the three gold caps. “Alright, darling,” he said, ignoring Pops altogether. “Remember me?” “Of course,” Laura said, her eyes glittering. “You heard the new record yet?” “Yeah.” “You like it?” “Course.” “That’s what I like to hear. You looking fine tonight, darling. You totally bare choong.” She did not reply, but her helpless smile said enough. Pops noticed it and a tremor of irritation quivered across his face. Bizness ignored Pops and the others and turned to Elijah. “Come with me,
cracked viciously again and again—four times—and then fell silent. Pops fell back against the bench and sat for a moment, looking up at the darkening sky. His fingers opened in a spasm as he clutched at his chest. Then his head fell sideways and then the right shoulder and finally the whole upper part of his body lurched over the arm of the bench as if he were going to be sick. But there was only a short scrape of his heels on the ground and then no other movement. Pinky looked around. There was
pressed against his chest. The youngster ran past, screaming “I got an Xbox, bruv, believe it! There’s bare free stuff down there.” Rutherford made his way further up the road. The shops were all shut now. A large crowd had gathered in the high street. Forty or fifty of them, their faces covered with bandanas or hoods, were attacking the shuttered windows of the shops. Another two or three hundred were watching, laughing and pointing at the what they were seeing, on the cusp of getting involved

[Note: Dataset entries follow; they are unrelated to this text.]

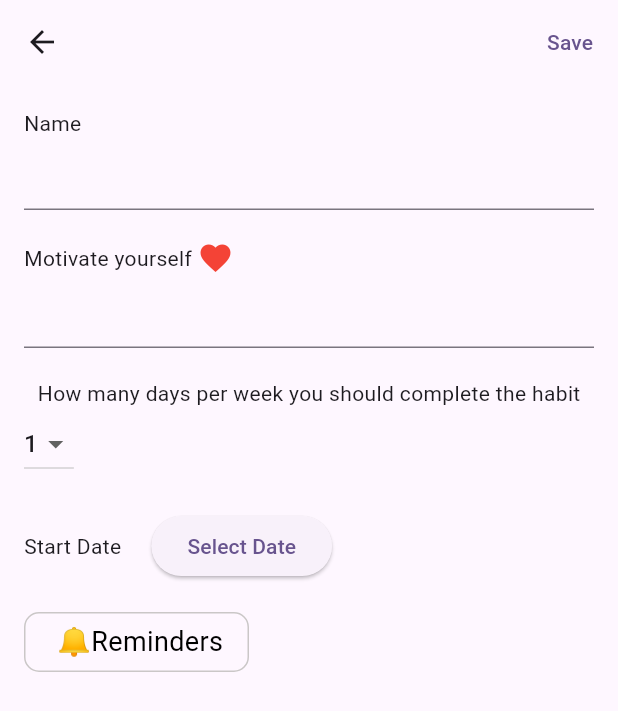
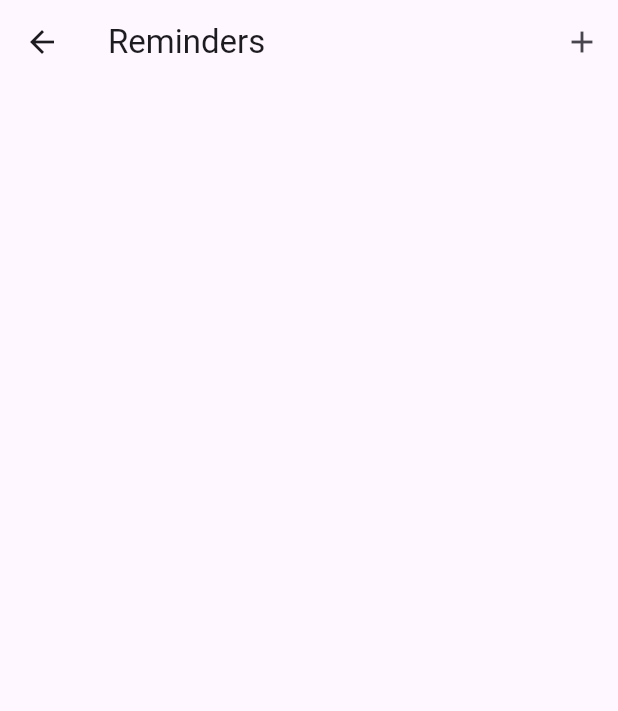
Before and after one commit to AbubakarSiddiquePA/healthy, a Flutter app: the AddPage screen opened directly, after a tap on "🔔Reminders", on a phone screen of 412 x 824 dp. Shown: the top 711 px of the screen. Run offline on Flutter 3.47's test engine with Material 3 defaults, Android fonts, the phone set to English and light mode, and no system bars.

Commit message:
reminders page

```diff
--- a/lib/addhabit/add_habit.dart
+++ b/lib/addhabit/add_habit.dart
@@ -1,4 +1,5 @@
 import 'package:flutter/material.dart';
+import 'package:healthy/reminders/reminders.dart';
 
 class AddPage extends StatefulWidget {
   const AddPage({super.key});
@@ -117,7 +118,13 @@ class _AddPageState extends State<AddPage> {
                 Row(
                   children: [
                     GestureDetector(
-                      onTap: () {},
+                      onTap: () {
+                        Navigator.push(
+                            context,
+                            MaterialPageRoute(
+                              builder: (context) => ReminderPage(),
+                            ));
+                      },
                       child: Container(
                         decoration: BoxDecoration(
                             borderRadius: BorderRadius.circular(10.0),
--- a/lib/reminders/reminders.dart
+++ b/lib/reminders/reminders.dart
@@ -0,0 +1,15 @@
+import 'package:flutter/material.dart';
+
+class ReminderPage extends StatelessWidget {
+  const ReminderPage({super.key});
+
+  @override
+  Widget build(BuildContext context) {
+    return Scaffold(
+      appBar: AppBar(
+        title: const Text("Reminders"),
+        actions: [IconButton(onPressed: () {}, icon: Icon(Icons.add))],
+      ),
+    );
+  }
+}
```
Also changed, not shown: lib/reminders/add_reminder.dart (added).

the main road. 49. “SHIT’S GOING ON OUT THERE,” Mouse whooped. “You see that brother? He just put a dustbin through the window of the Poundland.” “Brother needs his head examining, looting a motherfucking Poundland.” Pinky was speaking on the phone. “It’s going down at the shopping centre, too,” he reported. “They’ve bust in through the front doors and there ain’t no security or police nowhere doing anything about it. There’s a Foot Locker in there. What we doing here, anyway? It can wait. I